Report each line of the entries below that includes "from".

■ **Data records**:
◆ ◆ ◆ ◆

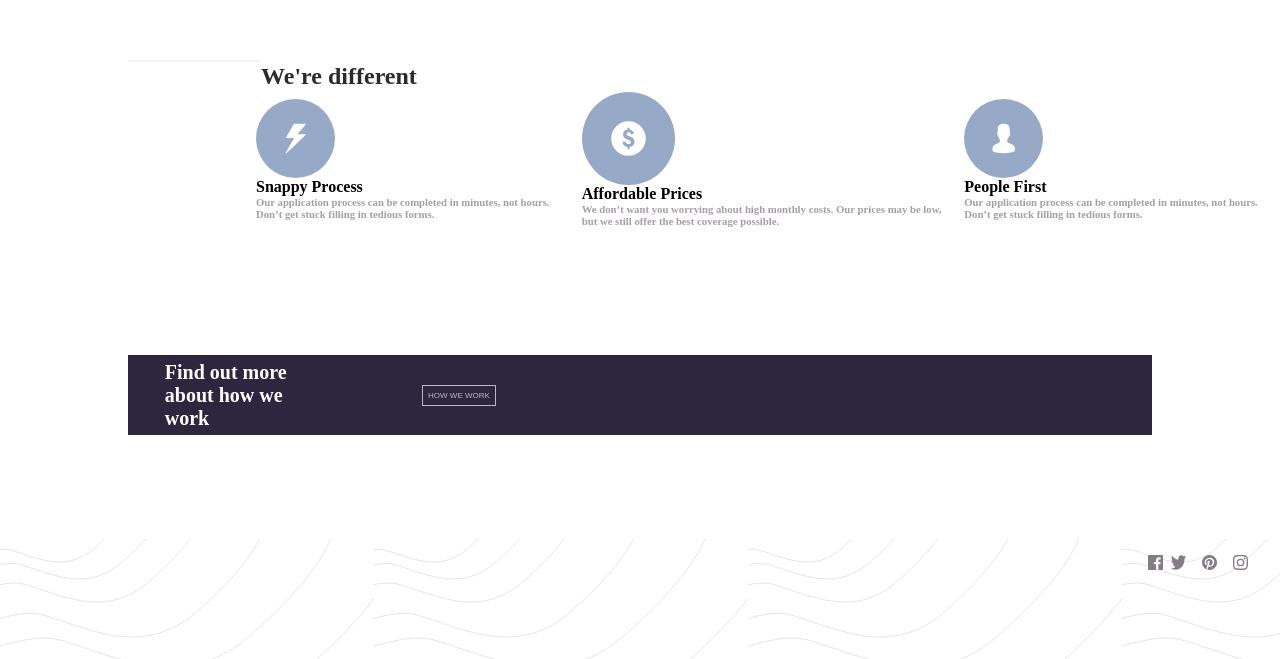
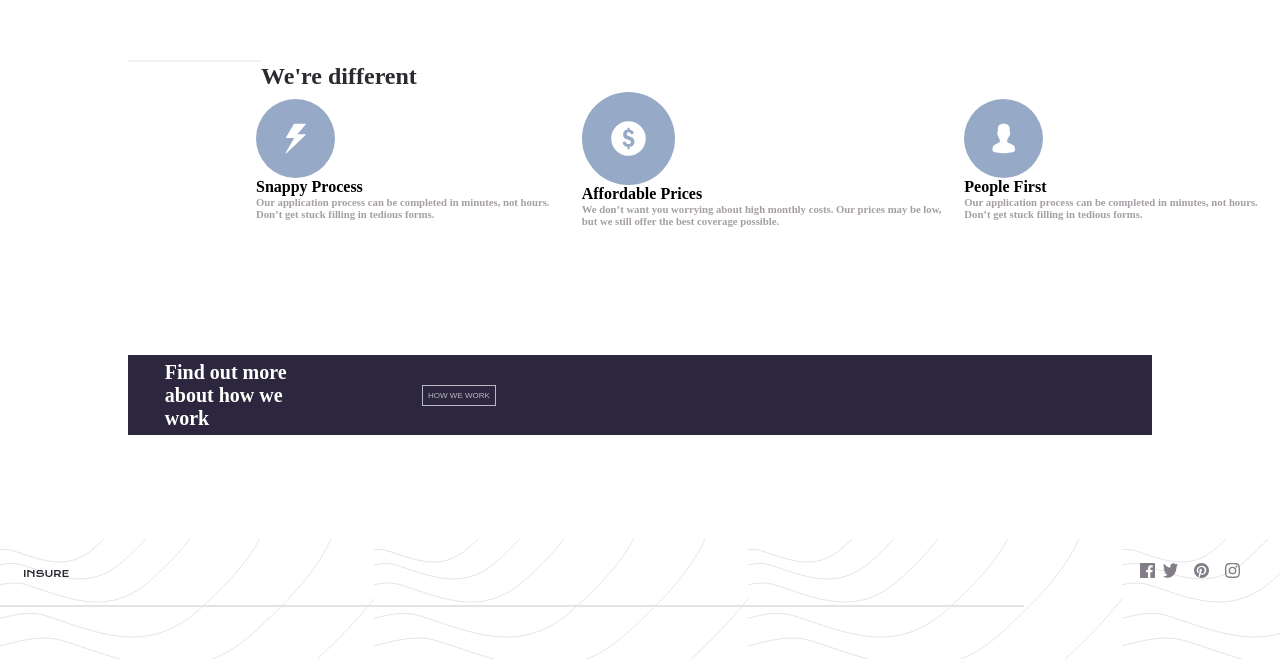
Before and after one commit to SineMag/Task8.2-UI-Challenge, a React (Vite) app: page / in a window 1280 px wide. Shown: the part 436-1095 px from the top of the page. Built offline with nearby package versions, Linux system fonts and the light colour scheme.

Commit message:
inserted the logo image in the footer section.

```diff
--- a/src/App.tsx
+++ b/src/App.tsx
@@ -13,6 +13,7 @@ import SnappyIcons from "./components/midSection/SnappyIcons";
 import Subheading from "./components/midSection/Subheading";
 import ListNav from "./components/bottomSection/footer/ListNav";
 import SocialIcons from "./components/bottomSection/footer/SocialIcons";
+import Line from "./components/bottomSection/footer/Line";
 
 function App() {
   return (
@@ -55,6 +56,7 @@ function App() {
           </div>
           <footer className="footer">
             <SocialIcons />
+            <Line />
           </footer>
         </div>
       </div>
--- /dev/null
+++ b/src/components/bottomSection/footer/Line.tsx
@@ -0,0 +1,17 @@
+import React from 'react'
+
+export default function Line() {
+  return (
+    <>
+    <div>
+    <hr style={{
+      border: "0.5px solid #e4e3e3ff",
+      width: '80%',
+      display:'flex',
+      justifyContent:'center',
+      alignContent:'center',
+    }} />
+    </div>
+    </>
+  )
+}
--- a/src/components/bottomSection/footer/SocialIcons.tsx
+++ b/src/components/bottomSection/footer/SocialIcons.tsx
@@ -3,7 +3,7 @@ import Image from "../../../assets/insure-landing-page-master/images/icon-facebo
 import Twitter from "../../../assets/insure-landing-page-master/images/icon-twitter.svg";
 import Pinterest from "../../../assets/insure-landing-page-master/images/icon-pinterest.svg";
 import Instagram from "../../../assets/insure-landing-page-master/images/icon-instagram.svg";
-
+import InsureLogo from "../../../assets/insure-landing-page-master/images/logo.svg";
 export default function SocialIcons() {
   return (
     <div className="socialIconsContainer" style={{
@@ -11,12 +11,18 @@ export default function SocialIcons() {
         marginTop: "3rem",
         width: "100%",
         // height: "15vh",
-        justifyContent: "end",
-        padding: "1rem",
+        justifyContent: "space-between",
+        padding: "1.5rem",
         alignItems: "start",
     }}>
 
+<div className="insureImage">
+        <img style={{
+            width: "40%",
+            height: "15%",
 
+        }} src={InsureLogo} alt="Insure Logo" />
+</div>
     <div className="socialIcons"
     >
       <div style={{
```
Also changed, not shown: src/App.css (+7 -1 lines).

◆ ◆ ◆ ◆

■ **WRITTEN ANSWER**:
Before and after one commit to SineMag/Task8.2-UI-Challenge, a React (Vite) app: page / in a window 1280 px wide. Shown: the part 436-1095 px from the top of the page. Built offline with nearby package versions, Linux system fonts and the light colour scheme.
@@ -13,6 +13,7 @@ import SnappyIcons from "./components/midSection/SnappyIcons";
 import Subheading from "./components/midSection/Subheading";
 import ListNav from "./components/bottomSection/footer/ListNav";
 import SocialIcons from "./components/bottomSection/footer/SocialIcons";
+import Line from "./components/bottomSection/footer/Line";
+import React from 'react'
@@ -3,7 +3,7 @@ import Image from "../../../assets/insure-landing-page-master/images/icon-facebo
 import Twitter from "../../../assets/insure-landing-page-master/images/icon-twitter.svg";
 import Pinterest from "../../../assets/insure-landing-page-master/images/icon-pinterest.svg";
 import Instagram from "../../../assets/insure-landing-page-master/images/icon-instagram.svg";
+import InsureLogo from "../../../assets/insure-landing-page-master/images/logo.svg";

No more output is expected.